## One, Two, and Three Stage FCF Calculations

Single Stage FCFE and International Valuation This approach is a variation on the Gordon Growth Method. Real cash flows, the real growth rate, and the real required rate of return will be applied to minimize potential distortion caused by inflation and other international differences. International Stock: V0 = (FCFE0 * (1 + growth rate real)) […]

## Share Price Multiple Methods in Equity Valuation

Introduction Stock share price multiples often heavily factor into stock recommendations. Because of this key role that multiples play in equity analysis and investing, CFAI expects candidates to understand how a company’s fundamentals and its accounting choices influence its share price multiples. Two share price multiple methods in equity valuation are: the method of comparables, […]

## Price to Earnings (P/E) Ratio (Leading P/E and Trailing P/E)

In general, a company’s P/E ratio is its price per share divided by earnings per share; however there are multiple versions of earnings (trailing twelve months, forecasted twelve months, etc.) and multiple ways to decompose the ratio for analysis purposes. P/E = Price per share / Earnings per share CFAI focuses on leading P/E and […]

## Price to Book (P/B) Value Ratio and Equity Valuation

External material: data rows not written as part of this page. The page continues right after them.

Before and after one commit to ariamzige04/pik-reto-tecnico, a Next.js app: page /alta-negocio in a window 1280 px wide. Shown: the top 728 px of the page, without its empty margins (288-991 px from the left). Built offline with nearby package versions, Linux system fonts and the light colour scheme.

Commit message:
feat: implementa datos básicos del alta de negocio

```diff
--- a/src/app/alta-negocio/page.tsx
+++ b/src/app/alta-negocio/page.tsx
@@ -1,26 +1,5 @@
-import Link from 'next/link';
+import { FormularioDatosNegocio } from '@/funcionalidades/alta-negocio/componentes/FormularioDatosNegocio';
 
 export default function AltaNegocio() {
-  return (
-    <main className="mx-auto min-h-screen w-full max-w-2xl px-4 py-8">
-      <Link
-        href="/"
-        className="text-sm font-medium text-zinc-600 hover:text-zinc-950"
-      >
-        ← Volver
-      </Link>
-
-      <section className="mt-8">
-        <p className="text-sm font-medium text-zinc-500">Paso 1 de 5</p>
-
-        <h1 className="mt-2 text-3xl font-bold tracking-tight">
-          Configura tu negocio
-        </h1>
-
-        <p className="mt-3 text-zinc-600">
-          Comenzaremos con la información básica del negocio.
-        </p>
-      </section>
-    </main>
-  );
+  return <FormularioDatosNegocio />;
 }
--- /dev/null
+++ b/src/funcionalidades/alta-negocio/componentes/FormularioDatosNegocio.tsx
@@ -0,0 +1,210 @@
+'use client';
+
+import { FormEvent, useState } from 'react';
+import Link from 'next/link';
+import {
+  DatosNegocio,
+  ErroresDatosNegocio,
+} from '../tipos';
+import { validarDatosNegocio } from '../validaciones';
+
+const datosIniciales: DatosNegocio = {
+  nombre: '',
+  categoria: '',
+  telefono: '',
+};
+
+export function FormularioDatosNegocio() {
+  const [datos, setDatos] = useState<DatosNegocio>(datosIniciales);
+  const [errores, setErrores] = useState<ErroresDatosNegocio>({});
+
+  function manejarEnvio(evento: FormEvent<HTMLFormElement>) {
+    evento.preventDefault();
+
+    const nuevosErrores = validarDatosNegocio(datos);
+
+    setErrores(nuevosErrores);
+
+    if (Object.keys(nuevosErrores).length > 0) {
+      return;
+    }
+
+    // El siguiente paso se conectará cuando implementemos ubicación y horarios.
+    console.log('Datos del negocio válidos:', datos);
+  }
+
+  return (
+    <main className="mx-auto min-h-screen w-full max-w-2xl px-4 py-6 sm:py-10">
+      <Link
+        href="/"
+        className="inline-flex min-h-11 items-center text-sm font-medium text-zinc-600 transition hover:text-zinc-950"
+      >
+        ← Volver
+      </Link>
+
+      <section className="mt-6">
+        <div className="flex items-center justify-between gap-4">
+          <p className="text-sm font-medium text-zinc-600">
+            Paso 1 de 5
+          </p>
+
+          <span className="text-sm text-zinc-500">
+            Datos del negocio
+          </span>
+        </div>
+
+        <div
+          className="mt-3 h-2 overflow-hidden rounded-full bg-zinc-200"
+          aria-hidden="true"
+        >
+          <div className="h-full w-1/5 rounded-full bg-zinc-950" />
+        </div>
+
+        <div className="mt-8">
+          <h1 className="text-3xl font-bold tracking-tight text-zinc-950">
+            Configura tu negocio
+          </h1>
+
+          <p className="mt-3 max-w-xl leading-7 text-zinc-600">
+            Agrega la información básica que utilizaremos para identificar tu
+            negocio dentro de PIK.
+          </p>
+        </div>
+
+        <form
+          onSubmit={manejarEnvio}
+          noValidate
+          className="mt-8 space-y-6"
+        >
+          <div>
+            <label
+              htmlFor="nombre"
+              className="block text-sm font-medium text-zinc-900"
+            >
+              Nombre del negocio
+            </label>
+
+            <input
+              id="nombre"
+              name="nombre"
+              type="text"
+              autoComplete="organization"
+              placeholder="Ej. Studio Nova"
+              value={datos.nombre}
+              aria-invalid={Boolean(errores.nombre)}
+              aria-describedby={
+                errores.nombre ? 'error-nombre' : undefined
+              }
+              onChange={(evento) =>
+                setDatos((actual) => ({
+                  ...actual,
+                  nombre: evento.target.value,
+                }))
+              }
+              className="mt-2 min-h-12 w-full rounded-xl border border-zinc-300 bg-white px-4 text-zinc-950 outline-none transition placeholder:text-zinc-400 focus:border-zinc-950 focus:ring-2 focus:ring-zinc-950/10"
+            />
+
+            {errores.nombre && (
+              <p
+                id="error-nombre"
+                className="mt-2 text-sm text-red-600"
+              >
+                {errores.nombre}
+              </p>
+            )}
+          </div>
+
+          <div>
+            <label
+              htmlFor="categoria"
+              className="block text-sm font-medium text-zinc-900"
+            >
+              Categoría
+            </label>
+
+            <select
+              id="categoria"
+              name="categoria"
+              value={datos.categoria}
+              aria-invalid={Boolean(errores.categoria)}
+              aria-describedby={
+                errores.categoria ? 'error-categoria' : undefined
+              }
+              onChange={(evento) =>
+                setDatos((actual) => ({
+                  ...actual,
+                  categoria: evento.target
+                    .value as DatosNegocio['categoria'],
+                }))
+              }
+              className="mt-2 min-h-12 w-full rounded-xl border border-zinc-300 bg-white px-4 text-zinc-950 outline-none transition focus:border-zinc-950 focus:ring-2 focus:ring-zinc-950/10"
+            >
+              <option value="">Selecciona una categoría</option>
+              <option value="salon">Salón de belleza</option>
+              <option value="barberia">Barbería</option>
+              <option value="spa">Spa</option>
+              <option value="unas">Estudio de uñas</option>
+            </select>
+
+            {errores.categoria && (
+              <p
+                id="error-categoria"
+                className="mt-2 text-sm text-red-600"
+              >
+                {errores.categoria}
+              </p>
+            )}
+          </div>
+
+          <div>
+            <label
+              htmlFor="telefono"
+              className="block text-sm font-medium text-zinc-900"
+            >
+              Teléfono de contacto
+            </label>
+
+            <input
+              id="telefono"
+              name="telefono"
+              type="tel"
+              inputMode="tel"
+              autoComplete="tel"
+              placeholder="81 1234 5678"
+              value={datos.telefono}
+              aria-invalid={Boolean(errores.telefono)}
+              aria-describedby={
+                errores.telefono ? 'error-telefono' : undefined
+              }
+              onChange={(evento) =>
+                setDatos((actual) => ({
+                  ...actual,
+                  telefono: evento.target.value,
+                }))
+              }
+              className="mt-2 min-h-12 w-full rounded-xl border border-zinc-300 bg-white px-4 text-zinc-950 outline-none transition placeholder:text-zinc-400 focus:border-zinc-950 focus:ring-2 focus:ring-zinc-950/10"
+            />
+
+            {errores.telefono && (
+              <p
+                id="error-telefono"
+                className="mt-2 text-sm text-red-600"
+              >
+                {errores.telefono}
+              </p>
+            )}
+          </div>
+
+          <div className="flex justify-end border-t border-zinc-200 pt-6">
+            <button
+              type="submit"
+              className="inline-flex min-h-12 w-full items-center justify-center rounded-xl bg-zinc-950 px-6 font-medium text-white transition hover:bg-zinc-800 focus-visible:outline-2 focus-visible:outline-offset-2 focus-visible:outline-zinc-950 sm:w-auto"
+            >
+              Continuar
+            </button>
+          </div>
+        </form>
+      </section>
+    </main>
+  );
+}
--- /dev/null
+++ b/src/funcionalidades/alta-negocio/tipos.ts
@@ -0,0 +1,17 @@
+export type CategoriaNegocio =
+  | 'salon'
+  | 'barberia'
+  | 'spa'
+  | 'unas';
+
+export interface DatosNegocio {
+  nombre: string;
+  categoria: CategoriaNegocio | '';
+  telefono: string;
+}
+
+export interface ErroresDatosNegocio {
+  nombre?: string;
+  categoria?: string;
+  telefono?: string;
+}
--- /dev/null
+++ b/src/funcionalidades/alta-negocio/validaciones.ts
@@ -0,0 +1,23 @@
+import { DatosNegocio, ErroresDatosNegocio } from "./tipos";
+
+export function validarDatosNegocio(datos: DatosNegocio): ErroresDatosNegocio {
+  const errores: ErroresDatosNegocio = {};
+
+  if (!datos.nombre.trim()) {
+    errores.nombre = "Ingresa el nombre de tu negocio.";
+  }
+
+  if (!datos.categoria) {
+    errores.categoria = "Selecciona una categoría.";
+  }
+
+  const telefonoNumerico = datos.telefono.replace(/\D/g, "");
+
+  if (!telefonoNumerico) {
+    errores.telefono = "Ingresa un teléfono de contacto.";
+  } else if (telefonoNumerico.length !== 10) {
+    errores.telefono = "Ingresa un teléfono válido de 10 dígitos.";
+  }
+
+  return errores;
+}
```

P/B = market price per share / book value per share Book Value per Share = Common Equity / Common Shares Outstanding Common Equity = Total Equity – Preferred Equity Positives of P/B Book value is usually positive. Many financial services companies trade close to their book values. Book value is less volatile than earnings. […]

## Price to Sales (P/S) Ratio

P/S = Market Price per Share / Sales per Share P/S Positives Sales can be more difficult for management to manipulate than earnings or book value. While earnings can be negative, sales are never negative. Sales can be more consistent than earnings. P/S can be useful for analyzing companies with no earnings, are cyclical, or […]

## Price to Cash Flow Ratios

Analysts may choose to value stocks based on price to cash flow ratios. The cash flow applied could be: Net Income plus Non-cash Charges (which is not correct); Cash Flow from Operations; Adjusted CFO; or Free Cash Flow to Equity. Positives of Cash Flow Ratios: Cash flows are more objective than earnings. When earnings are […]

## Enterprise Value (EV) to EBITDA

Enterprise Value (EV) = the total market value (MV) of the firm. EV = MV of debt + MV preferred equity + MV common equity – Cash and investments Cash and investments are netted out because these items reduce the net cost of purchasing the company. Enterprise value is a commonly used valuation perspective in […]

## Dividend Yield for Valuing Equity

A classic metric for valuing a stock. Dividend Yield = Annual Dividend per Share / Price per Share Trailing Dividend Yield = (Recently quarterly dividend per share × 4) / Price per share Leading Dividend Yield: Calculated in the same manner, but forecasted future year dividend payments would be used. Dividend Yield positives: Payments are […]